The fish filling for this dish cooks rather more quickly than a meat filling would, so you need to precook the lasagne for slightly longer than you would normally. It is also a dish which can adapt itself to suit your pocket and your fishmonger. I have served it as the main course at a dinner party using scallops, mussels, prawns and monkfish.
Cod or haddock would work well because they are firm-fleshed fish; whiting fillets would simply break up and go soft. Turbot or sole would be a treat, but I would hesitate to use such fine, delicately flavoured fish in this way. Oilier fishes, such as mackerel and herring, would not be as successful. Whatever I use, I always add some shellfish - prawns, mussels, scallops - for the extra flavour and slightly different texture.

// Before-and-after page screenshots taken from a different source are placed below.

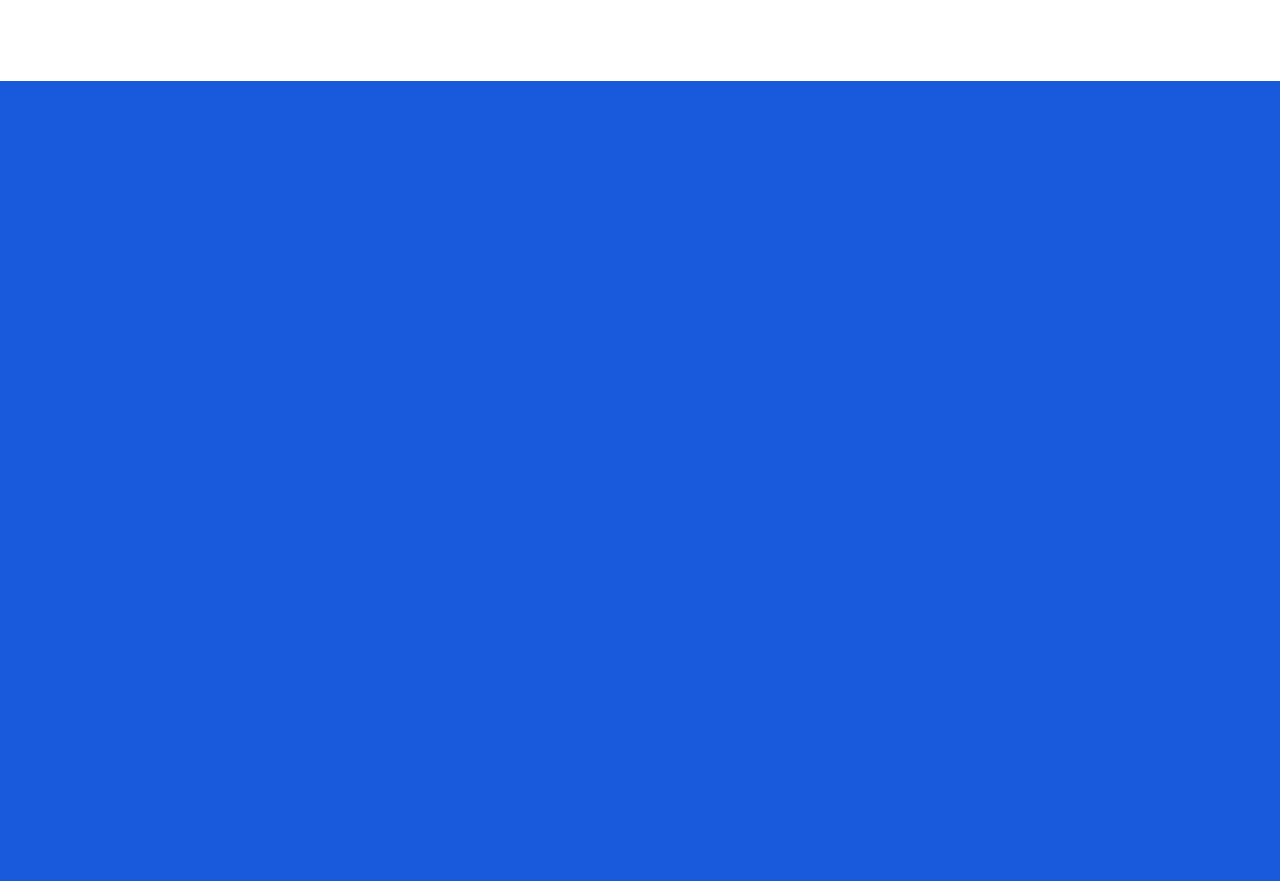
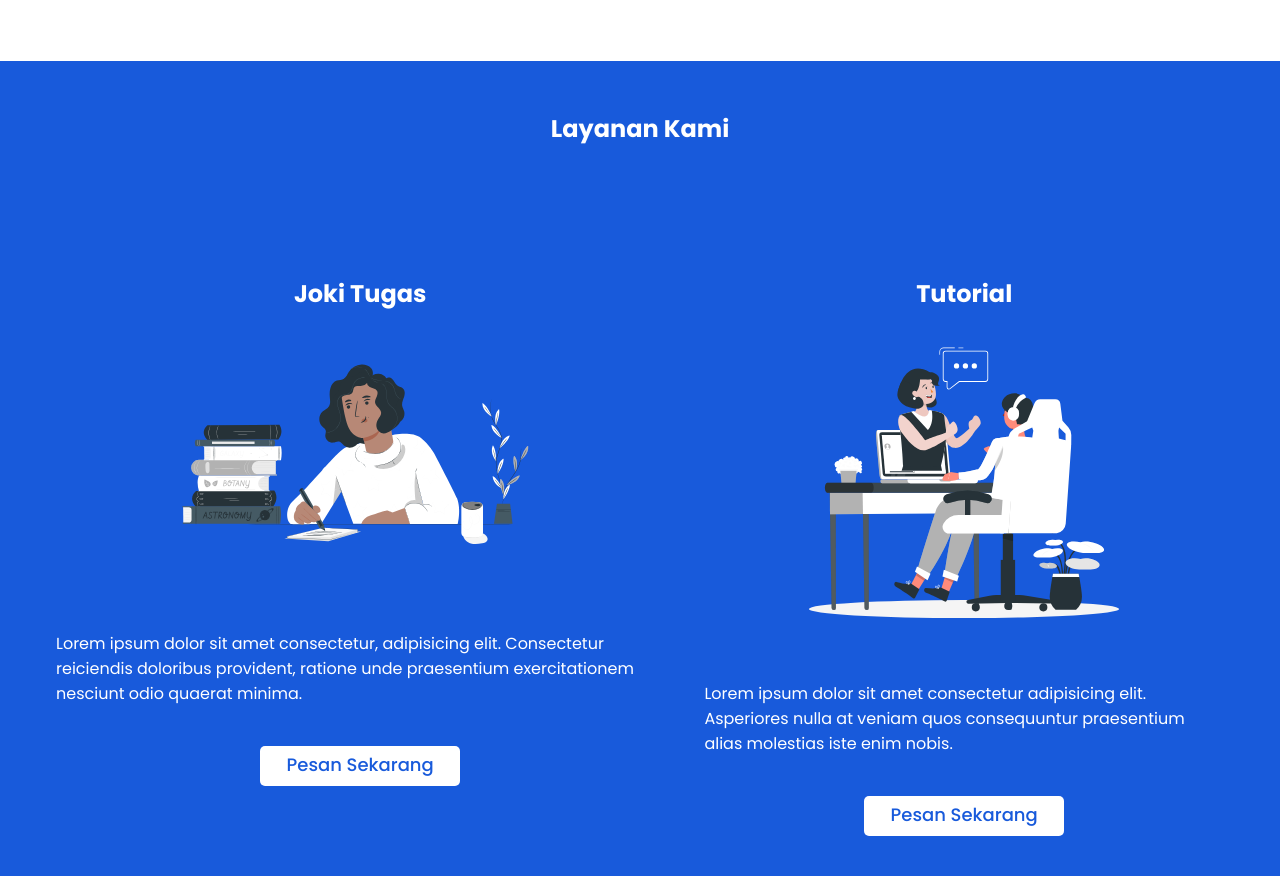
Before and after one commit to dhanzydev/project-uas-perancangan-web, a plain HTML site: page index.html in a window 1280 px wide. Shown: the part 1129-2010 px from the top of the page. Drawn offline with nearby package versions, Linux system fonts and the light colour scheme.

Commit message:
adding service content

```diff
--- a/assets/style.css
+++ b/assets/style.css
@@ -196,14 +196,109 @@ nav ul .primary-nav a:hover {
 
 /* SERVICE */
 #layanan {
+    margin-top: 100px;
     background: #185ADB;
+    width: 100%;
 }
 
 #layanan .container {
-    margin-top: 120px;
-    height: 800px;
+    margin-top: 80px;
+    display: flex;
+    gap: 40px;
 }
 
+#layanan .container .joki-tugas {
+    height: 600px;
+}
+
+#layanan h1 {
+    text-align: center;
+    padding-top: 50px;
+    padding-bottom: 50px;
+    color: #FFF;
+}
+
+#layanan .container .joki-tugas img {
+    width: 400px;
+    height: 400px;
+    display: block;
+    margin-left: auto;
+    margin-right: auto;
+    margin-top: -80px;
+}
+
+.joki-tugas h2 {
+    text-align: center;
+    color: #FFF;
+}
+
+.joki-tugas p {
+    color: #FFF;
+}
+
+.joki-tugas .btn-order-joki-tugas {
+    width: 200px;
+    height: 40px;
+    background: #FFF;
+    padding: 5px;
+    margin: auto;
+    border-radius: 5px;
+    margin-top: 40px;
+}
+
+.joki-tugas .btn-order-joki-tugas a {
+    text-decoration: none;
+    color: #185ADB;
+    text-align: center;
+    display: flex;
+    justify-content: center;
+    align-items: center;
+    font-size: 18px;
+    font-weight: 500;
+}
+
+#layanan .container .tutorial {
+    height: 600px;
+}
+
+#layanan .container .tutorial img {
+    width: 400px;
+    height: 400px;
+    display: block;
+    margin-left: auto;
+    margin-right: auto;
+    margin-top: -30px;
+}
+
+.tutorial h2 {
+    text-align: center;
+    color: #FFF;
+}
+
+.tutorial p {
+    color: #FFF;
+}
+
+.tutorial .btn-tutorial {
+    width: 200px;
+    height: 40px;
+    background: #FFF;
+    padding: 5px;
+    margin: auto;
+    border-radius: 5px;
+    margin-top: 40px;
+}
+
+.tutorial .btn-tutorial a {
+    text-decoration: none;
+    color: #185ADB;
+    text-align: center;
+    display: flex;
+    justify-content: center;
+    align-items: center;
+    font-size: 18px;
+    font-weight: 500;
+}
 
 
 /* END OF SERVICE */
@@ -242,6 +337,13 @@ nav ul .primary-nav a:hover {
 
     .text-content h1 {
         font-size: 30px;
+    }
+
+    #layanan .container {
+        margin-top: 30px;
+        flex-direction: column;
+        margin-left: auto;
+        justify-content: center;
     }
 
 
@@ -332,4 +434,8 @@ nav ul .primary-nav a:hover {
     #beranda .right-content .text-content {
         margin-top: 50px;
     }
+
+    #layanan {
+        margin-top: 200px;
+    }
 }
--- a/index.html
+++ b/index.html
@@ -100,8 +100,26 @@
 
     <!-- SERVICE -->
     <section id="layanan">
+        <h1>Layanan Kami</h1>
         <div class="container">
-
+            <div class="joki-tugas">
+                <h2>Joki Tugas</h2>
+                <img src="assets/img/studying.svg" alt="">
+                <p>Lorem ipsum dolor sit amet consectetur, adipisicing elit.
+                    Consectetur reiciendis doloribus provident, ratione unde
+                    praesentium exercitationem nesciunt odio quaerat minima.</p>
+                <div class="btn-order-joki-tugas">
+                    <a href="#" id="order">Pesan Sekarang</a>
+                </div>
+            </div>
+            <div class="tutorial">
+                <h2>Tutorial</h2>
+                <img src="assets/img/webinar.svg" alt="">
+                <p>Lorem ipsum dolor sit amet consectetur adipisicing elit. Asperiores nulla at veniam quos consequuntur praesentium alias molestias iste enim nobis.</p>
+                <div class="btn-tutorial">
+                    <a href="#" id="order">Pesan Sekarang</a>
+                </div>
+            </div>
         </div>
     </section>
     <!-- END OF SERVICE -->
```
Also changed, not shown: assets/img/studying.svg (added), assets/img/webinar.svg (added).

Butter very liberally a rectangular ovenproof dish. (I use an old, rough, glazed, deep earthenware dish which does the job perfectly.) Bring a large saucepan of water to the boil, and add the salt and oil to stop the pasta sticking. Drop in the lasagne sheets, two or three at a time (not more, as they may stick together), and cook for 8 minutes if fresh, 6 minutes if freshly homemade, or according to the directions on the packet, plus 2 more minutes, if dried. Drain and set aside. Cut the fish into chunks of about
Spread a few spoonfuls of béchamel sauce on the bottom of the prepared dish, and cover with a layer of lasagne. Put a layer of fish on the lasagne, and cover this with more sauce and another layer of lasagne. Continue until you have used up all the fish and all the lasagne. You may like to keep the different fish in separate layers or mix it all together. The top layer should be the last of the béchamel.
© 1995 Frances Bissell. All rights reserved.